* WHAT IS EXPECTED:
Which lines of the entries below include "documentation"? List them all.

(Before and after images)
= = = =
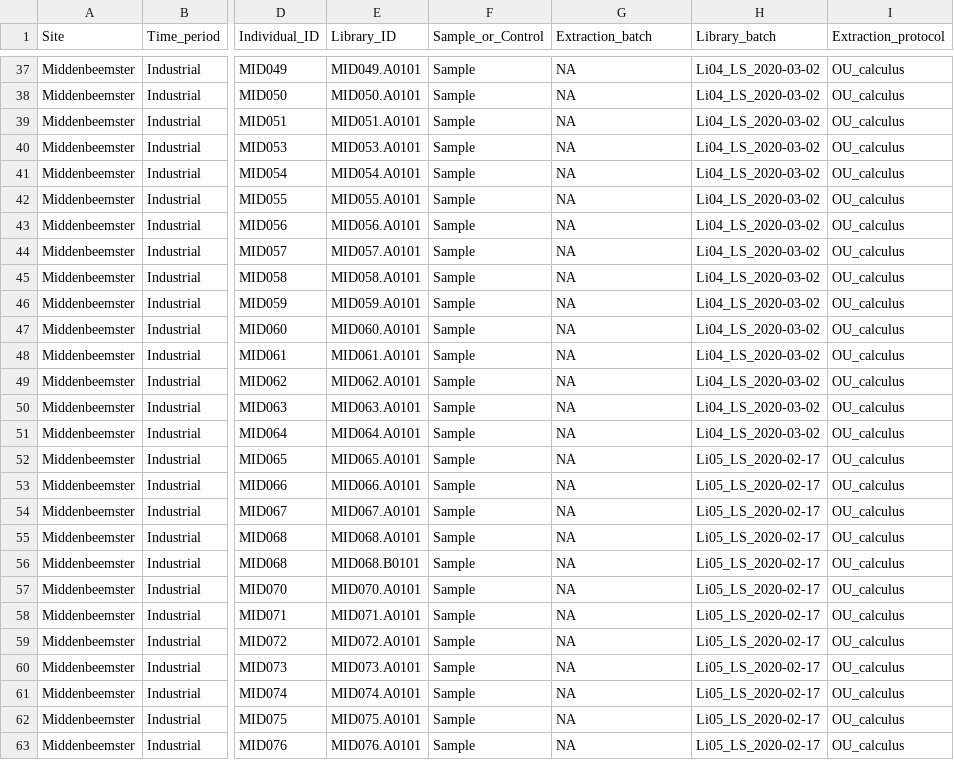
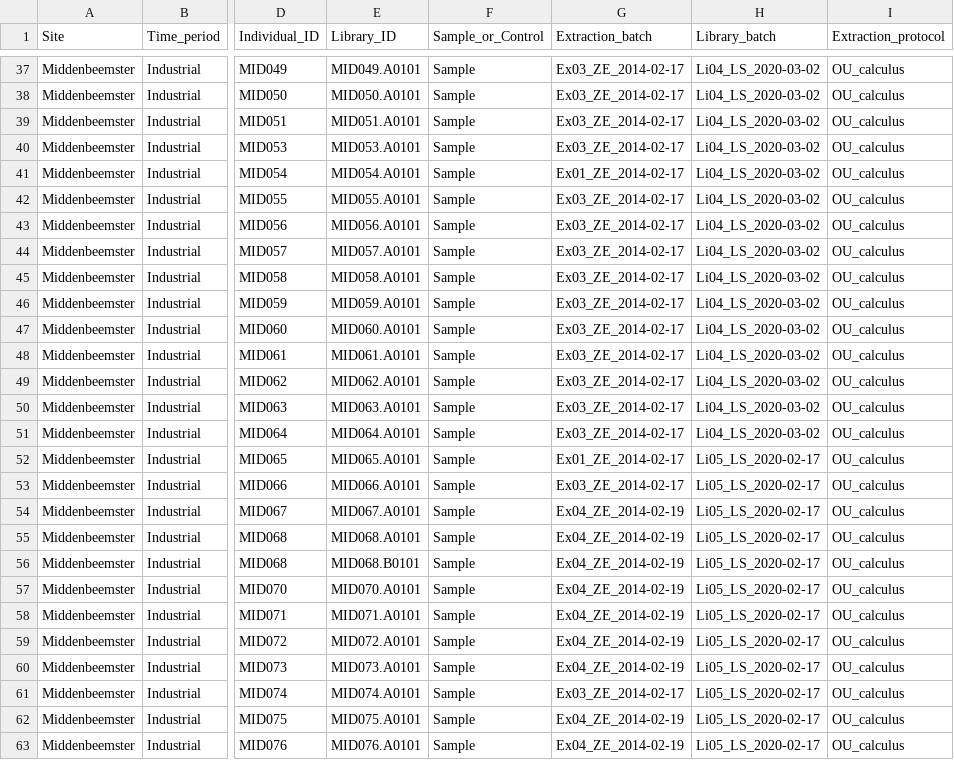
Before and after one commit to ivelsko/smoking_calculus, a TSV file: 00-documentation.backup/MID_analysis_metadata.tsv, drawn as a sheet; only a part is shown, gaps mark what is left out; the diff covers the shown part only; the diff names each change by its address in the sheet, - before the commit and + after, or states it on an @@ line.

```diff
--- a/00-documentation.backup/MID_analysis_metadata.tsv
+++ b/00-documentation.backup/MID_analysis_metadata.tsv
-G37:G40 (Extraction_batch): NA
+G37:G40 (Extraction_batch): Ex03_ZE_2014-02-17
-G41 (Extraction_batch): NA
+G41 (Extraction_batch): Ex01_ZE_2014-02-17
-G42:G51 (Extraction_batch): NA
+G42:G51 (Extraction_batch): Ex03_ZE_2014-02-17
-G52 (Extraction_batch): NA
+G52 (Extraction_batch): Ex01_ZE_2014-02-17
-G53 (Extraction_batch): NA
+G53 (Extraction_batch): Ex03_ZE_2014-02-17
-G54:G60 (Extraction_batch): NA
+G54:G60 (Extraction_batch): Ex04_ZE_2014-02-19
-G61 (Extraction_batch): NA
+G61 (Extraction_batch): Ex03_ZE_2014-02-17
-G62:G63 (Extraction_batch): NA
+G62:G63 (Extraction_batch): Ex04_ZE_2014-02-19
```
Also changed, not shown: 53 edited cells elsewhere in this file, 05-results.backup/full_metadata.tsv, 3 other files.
= = = =
* RESULT:
Before and after one commit to ivelsko/smoking_calculus, a TSV file: 00-documentation.backup/MID_analysis_metadata.tsv, drawn as a sheet; only a part is shown, gaps mark what is left out; the diff covers the shown part only; the diff names each change by its address in the sheet, - before the commit and + after, or states it on an @@ line.
--- a/00-documentation.backup/MID_analysis_metadata.tsv
+++ b/00-documentation.backup/MID_analysis_metadata.tsv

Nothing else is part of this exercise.